TASK DETAILS |
Every line of the data that contains the string "cols" must be copied.

Web page edit records |

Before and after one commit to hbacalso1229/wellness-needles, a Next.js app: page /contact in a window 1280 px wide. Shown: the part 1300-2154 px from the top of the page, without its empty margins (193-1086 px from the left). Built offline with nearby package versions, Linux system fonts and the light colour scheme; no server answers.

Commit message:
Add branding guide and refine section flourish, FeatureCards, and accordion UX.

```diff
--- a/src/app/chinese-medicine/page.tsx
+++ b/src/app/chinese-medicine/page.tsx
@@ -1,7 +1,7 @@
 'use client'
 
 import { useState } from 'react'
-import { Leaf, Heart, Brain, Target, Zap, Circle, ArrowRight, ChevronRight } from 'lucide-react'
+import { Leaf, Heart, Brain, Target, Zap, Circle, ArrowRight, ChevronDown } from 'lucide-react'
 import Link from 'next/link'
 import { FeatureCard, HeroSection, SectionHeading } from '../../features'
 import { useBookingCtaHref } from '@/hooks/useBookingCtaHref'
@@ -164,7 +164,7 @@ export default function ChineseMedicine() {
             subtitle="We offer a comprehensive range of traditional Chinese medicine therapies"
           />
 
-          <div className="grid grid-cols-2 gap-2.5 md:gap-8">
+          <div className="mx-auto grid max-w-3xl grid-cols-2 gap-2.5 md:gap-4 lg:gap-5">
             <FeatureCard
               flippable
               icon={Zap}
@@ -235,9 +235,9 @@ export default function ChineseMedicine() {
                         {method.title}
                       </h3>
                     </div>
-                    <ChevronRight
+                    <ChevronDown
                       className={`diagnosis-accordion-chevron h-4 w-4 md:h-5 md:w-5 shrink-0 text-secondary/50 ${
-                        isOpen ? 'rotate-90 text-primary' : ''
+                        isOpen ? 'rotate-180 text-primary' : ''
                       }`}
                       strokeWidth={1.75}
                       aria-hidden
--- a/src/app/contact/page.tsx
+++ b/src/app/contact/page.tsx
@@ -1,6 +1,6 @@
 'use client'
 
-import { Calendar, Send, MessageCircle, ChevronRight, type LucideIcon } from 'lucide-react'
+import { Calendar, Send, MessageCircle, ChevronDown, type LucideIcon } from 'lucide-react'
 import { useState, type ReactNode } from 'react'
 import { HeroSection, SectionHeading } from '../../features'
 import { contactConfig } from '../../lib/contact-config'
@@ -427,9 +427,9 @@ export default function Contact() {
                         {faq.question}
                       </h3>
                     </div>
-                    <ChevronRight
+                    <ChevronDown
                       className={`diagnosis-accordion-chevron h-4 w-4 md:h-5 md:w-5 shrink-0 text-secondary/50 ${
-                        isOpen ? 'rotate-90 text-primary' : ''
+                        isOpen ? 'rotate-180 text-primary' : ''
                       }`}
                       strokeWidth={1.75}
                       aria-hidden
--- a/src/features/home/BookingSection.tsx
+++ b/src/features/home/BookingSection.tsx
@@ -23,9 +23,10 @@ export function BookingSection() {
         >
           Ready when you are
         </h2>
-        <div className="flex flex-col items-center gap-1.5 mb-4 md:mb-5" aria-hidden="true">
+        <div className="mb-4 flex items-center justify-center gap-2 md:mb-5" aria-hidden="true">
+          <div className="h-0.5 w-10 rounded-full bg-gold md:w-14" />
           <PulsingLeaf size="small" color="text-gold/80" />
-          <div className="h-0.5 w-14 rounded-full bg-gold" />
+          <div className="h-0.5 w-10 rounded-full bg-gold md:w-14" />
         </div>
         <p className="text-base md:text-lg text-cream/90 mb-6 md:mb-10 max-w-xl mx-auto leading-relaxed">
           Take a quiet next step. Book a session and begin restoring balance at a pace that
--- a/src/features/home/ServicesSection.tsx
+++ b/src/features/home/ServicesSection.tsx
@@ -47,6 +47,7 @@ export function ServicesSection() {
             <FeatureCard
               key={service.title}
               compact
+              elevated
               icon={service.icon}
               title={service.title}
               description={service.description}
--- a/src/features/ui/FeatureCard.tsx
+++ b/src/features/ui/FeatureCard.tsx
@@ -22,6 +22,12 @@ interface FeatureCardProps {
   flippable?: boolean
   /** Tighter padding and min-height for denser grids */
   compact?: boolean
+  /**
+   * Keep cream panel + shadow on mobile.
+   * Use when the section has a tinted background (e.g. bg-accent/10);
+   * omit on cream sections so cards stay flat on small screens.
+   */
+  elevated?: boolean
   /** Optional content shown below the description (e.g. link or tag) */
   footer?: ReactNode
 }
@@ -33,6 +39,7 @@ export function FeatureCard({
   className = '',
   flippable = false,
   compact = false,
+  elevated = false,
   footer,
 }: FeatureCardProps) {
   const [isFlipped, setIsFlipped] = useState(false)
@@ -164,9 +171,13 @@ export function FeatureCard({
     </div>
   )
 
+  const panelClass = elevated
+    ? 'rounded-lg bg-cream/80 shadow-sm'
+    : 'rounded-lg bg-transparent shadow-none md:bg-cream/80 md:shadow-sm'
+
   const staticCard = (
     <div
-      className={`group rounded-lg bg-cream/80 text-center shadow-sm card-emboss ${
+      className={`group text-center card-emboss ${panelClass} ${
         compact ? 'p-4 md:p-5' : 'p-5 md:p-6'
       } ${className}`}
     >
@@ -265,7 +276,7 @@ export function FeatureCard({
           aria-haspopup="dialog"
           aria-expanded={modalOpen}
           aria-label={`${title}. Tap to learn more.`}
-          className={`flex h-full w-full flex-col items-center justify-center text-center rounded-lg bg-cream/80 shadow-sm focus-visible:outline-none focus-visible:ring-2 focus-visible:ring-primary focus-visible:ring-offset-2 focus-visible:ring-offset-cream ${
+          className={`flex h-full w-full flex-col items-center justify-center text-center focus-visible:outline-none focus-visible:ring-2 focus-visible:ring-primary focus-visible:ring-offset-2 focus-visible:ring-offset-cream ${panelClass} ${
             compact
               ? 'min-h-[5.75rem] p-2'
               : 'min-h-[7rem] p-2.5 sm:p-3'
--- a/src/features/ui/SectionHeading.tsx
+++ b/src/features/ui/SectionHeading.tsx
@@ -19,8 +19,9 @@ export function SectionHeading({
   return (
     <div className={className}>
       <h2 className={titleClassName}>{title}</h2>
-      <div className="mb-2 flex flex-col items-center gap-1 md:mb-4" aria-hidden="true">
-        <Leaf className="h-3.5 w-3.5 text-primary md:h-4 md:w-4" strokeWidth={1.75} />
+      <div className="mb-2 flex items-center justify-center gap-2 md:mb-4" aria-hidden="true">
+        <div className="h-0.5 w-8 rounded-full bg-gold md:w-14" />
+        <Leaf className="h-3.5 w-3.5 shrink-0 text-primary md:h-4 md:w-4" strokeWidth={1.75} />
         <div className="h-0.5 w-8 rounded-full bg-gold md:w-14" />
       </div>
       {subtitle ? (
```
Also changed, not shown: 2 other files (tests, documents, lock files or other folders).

FINISHED TASK |
-          <div className="grid grid-cols-2 gap-2.5 md:gap-8">
+          <div className="mx-auto grid max-w-3xl grid-cols-2 gap-2.5 md:gap-4 lg:gap-5">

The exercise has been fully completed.